By Kim O’Leary
For the next six weeks sampling teams will visit over 800 sites in Dublin City to collect soil and vegetation samples.
It is part of the Dublin City Biodiversity Action Plan, where Dublin City Council will support the Tellus Survey, which is being carried out by the Geological Survey of Ireland this summer.
Leslie Moore, Head of Parks Services, stated: “For the first time, we will be able to get a good picture of what the soils of Dublin City are – our natural resources that we depend upon for biodiversity, growing food, storing water, pollutants and carbon and giving life to the city. Dublin City Council welcomes the opportunity to support this landmark study.”
The samples will be taken using a hand auger to a maximum depth of 50cm, collecting about 1 kg of soil. Ground disturbance will be minimal.
The teams will visit a range of land uses including parks and open spaces, playing fields, road verges, allotments and golf courses. Residential gardens will not be sampled.
The samples will be analysed for over 50 elements including trace elements, major elements and metals, to understand the natural chemistry of the soil, along with changes that may occur due to urban activities over time.
In cooperation with Trinity College Dublin, vegetation samples will be analysed and preserved. The survey follows on from a previous survey of urban soils completed in 2009 (the Dublin SURGE project) and continues the work of the Tellus geochemical programme from rural into urban areas.
Tellus is undertaken by Geological Survey Ireland and is funded by the Department of the Environment, Climate and Communications. All data from Tellus is made available free of charge online.
Tellus involves two types of surveying: airborne geophysical surveying using a low-flying aircraft, and ground-based geochemical surveying of soil, stream water and steam sediment.
Tellus are also working on Product Development using Tellus data under five main themes: mineral prospectivity, smart agriculture, environment and health, climate action and education.

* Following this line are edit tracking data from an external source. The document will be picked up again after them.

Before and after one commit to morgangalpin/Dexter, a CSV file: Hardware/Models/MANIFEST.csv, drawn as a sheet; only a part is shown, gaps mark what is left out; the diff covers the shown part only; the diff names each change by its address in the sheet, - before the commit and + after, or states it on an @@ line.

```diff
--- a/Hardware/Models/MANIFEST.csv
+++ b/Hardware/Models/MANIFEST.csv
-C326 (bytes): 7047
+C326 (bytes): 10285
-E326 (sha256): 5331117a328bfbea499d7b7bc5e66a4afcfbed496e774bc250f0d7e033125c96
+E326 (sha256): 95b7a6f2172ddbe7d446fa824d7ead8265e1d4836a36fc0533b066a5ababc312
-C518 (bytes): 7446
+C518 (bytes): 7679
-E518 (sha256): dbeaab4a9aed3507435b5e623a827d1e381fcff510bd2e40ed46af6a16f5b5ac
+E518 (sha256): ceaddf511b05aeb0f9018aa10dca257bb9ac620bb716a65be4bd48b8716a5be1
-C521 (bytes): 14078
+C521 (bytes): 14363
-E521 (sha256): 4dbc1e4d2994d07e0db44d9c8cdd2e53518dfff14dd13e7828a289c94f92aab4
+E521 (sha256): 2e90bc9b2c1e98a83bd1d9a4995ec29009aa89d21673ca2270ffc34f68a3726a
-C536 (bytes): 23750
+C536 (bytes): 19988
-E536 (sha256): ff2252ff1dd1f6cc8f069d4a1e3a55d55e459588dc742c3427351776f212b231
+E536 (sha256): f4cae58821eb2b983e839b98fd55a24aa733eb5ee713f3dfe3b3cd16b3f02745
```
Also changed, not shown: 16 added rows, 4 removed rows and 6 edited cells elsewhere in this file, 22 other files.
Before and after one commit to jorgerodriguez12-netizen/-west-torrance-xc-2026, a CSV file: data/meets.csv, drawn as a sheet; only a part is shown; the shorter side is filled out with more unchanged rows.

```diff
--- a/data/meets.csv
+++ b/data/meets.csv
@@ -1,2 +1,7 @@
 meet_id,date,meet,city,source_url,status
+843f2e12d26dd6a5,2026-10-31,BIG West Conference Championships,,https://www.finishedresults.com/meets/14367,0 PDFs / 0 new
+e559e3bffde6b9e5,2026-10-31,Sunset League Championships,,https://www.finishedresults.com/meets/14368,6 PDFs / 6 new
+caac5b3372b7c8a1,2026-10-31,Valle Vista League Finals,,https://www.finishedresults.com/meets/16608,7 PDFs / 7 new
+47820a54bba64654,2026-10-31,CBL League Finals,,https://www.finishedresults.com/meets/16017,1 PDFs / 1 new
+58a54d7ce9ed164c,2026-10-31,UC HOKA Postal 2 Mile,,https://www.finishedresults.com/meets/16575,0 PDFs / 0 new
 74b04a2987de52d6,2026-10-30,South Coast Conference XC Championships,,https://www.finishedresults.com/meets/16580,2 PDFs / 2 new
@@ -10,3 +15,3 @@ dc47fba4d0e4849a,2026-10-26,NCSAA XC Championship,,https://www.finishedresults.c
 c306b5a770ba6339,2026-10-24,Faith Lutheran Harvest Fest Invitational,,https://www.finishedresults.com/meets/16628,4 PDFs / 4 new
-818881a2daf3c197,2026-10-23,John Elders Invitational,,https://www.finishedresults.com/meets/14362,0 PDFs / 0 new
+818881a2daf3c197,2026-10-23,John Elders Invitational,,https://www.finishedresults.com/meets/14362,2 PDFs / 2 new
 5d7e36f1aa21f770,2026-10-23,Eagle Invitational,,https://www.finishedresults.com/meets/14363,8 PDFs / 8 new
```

It is understood that results from the survey collected during the summer months will be published and made available to members of the public on the Geological Survey Ireland website Tellus (gsi.ie)